## SUPPLIED MATERIAL
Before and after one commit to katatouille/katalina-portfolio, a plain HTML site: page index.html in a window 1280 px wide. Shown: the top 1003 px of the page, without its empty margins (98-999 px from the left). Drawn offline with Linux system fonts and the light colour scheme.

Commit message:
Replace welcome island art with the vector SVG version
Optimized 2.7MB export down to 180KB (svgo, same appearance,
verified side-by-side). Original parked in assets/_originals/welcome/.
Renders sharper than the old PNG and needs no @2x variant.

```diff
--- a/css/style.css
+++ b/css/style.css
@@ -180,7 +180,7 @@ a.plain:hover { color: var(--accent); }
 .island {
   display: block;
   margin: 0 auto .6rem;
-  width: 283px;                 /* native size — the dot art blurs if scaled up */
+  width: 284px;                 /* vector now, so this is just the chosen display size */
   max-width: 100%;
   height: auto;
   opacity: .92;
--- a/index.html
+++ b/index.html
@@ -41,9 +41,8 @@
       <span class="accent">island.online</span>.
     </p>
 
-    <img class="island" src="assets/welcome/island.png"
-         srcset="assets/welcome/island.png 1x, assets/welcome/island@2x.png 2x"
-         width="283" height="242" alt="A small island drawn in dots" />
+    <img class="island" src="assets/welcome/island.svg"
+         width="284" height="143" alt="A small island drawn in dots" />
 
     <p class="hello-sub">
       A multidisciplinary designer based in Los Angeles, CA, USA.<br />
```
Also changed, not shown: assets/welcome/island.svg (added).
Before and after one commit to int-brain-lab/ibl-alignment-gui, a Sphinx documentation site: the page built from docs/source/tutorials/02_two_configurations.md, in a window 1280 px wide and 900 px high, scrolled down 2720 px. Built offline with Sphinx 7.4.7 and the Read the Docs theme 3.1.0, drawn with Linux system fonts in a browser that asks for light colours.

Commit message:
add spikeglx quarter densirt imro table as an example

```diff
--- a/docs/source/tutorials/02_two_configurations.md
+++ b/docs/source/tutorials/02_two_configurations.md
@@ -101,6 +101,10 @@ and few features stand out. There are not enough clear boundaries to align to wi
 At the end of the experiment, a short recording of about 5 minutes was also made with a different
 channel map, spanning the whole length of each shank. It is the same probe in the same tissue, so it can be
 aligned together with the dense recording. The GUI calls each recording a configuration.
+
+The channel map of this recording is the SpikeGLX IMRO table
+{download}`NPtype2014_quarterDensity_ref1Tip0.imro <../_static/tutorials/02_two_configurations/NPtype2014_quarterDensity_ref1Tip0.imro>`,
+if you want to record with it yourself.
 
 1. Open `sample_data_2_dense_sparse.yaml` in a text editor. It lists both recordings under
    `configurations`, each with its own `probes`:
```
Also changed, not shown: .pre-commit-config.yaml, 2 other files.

## AIM OF THE EXERCISE
Set aside each line above that includes the string "system" and report it.

## REPLY TO THE TASK
Before and after one commit to katatouille/katalina-portfolio, a plain HTML site: page index.html in a window 1280 px wide. Shown: the top 1003 px of the page, without its empty margins (98-999 px from the left). Drawn offline with Linux system fonts and the light colour scheme.
Before and after one commit to int-brain-lab/ibl-alignment-gui, a Sphinx documentation site: the page built from docs/source/tutorials/02_two_configurations.md, in a window 1280 px wide and 900 px high, scrolled down 2720 px. Built offline with Sphinx 7.4.7 and the Read the Docs theme 3.1.0, drawn with Linux system fonts in a browser that asks for light colours.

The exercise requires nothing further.